** Opening DATA EXTRACTS block **

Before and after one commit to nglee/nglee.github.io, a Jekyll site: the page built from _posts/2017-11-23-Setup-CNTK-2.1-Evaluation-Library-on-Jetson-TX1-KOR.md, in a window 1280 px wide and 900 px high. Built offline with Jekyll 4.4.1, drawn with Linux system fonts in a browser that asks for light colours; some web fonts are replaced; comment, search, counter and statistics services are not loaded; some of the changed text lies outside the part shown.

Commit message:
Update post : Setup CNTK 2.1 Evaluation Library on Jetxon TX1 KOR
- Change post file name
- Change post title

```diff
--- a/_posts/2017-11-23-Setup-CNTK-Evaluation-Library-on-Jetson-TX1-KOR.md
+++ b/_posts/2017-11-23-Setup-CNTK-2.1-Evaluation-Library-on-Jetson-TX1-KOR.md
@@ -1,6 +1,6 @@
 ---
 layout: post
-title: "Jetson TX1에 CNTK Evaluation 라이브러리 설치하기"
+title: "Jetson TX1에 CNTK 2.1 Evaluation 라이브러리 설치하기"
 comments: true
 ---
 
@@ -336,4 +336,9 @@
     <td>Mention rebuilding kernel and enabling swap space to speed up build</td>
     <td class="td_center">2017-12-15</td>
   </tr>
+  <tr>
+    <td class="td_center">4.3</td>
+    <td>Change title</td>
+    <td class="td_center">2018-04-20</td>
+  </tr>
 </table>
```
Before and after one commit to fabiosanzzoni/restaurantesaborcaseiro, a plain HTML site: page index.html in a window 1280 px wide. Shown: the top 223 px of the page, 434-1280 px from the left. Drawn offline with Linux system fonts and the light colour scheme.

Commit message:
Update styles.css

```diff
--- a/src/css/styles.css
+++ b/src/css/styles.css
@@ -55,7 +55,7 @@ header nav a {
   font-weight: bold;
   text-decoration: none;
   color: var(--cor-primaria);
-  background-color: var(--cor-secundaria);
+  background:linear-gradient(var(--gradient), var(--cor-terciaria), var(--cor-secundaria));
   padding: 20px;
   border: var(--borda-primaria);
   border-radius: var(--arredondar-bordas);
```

** Closing DATA EXTRACTS block **

• **WHAT NEEDS TO BE DONE**:
Reproduce the entries exactly. Every word has to stay the same.

• **SOLUTION**:
Before and after one commit to nglee/nglee.github.io, a Jekyll site: the page built from _posts/2017-11-23-Setup-CNTK-2.1-Evaluation-Library-on-Jetson-TX1-KOR.md, in a window 1280 px wide and 900 px high. Built offline with Jekyll 4.4.1, drawn with Linux system fonts in a browser that asks for light colours; some web fonts are replaced; comment, search, counter and statistics services are not loaded; some of the changed text lies outside the part shown.

Commit message:
Update post : Setup CNTK 2.1 Evaluation Library on Jetxon TX1 KOR
- Change post file name
- Change post title

```diff
--- a/_posts/2017-11-23-Setup-CNTK-Evaluation-Library-on-Jetson-TX1-KOR.md
+++ b/_posts/2017-11-23-Setup-CNTK-2.1-Evaluation-Library-on-Jetson-TX1-KOR.md
@@ -1,6 +1,6 @@
 ---
 layout: post
-title: "Jetson TX1에 CNTK Evaluation 라이브러리 설치하기"
+title: "Jetson TX1에 CNTK 2.1 Evaluation 라이브러리 설치하기"
 comments: true
 ---
 
@@ -336,4 +336,9 @@
     <td>Mention rebuilding kernel and enabling swap space to speed up build</td>
     <td class="td_center">2017-12-15</td>
   </tr>
+  <tr>
+    <td class="td_center">4.3</td>
+    <td>Change title</td>
+    <td class="td_center">2018-04-20</td>
+  </tr>
 </table>
```
Before and after one commit to fabiosanzzoni/restaurantesaborcaseiro, a plain HTML site: page index.html in a window 1280 px wide. Shown: the top 223 px of the page, 434-1280 px from the left. Drawn offline with Linux system fonts and the light colour scheme.

Commit message:
Update styles.css

```diff
--- a/src/css/styles.css
+++ b/src/css/styles.css
@@ -55,7 +55,7 @@ header nav a {
   font-weight: bold;
   text-decoration: none;
   color: var(--cor-primaria);
-  background-color: var(--cor-secundaria);
+  background:linear-gradient(var(--gradient), var(--cor-terciaria), var(--cor-secundaria));
   padding: 20px;
   border: var(--borda-primaria);
   border-radius: var(--arredondar-bordas);
```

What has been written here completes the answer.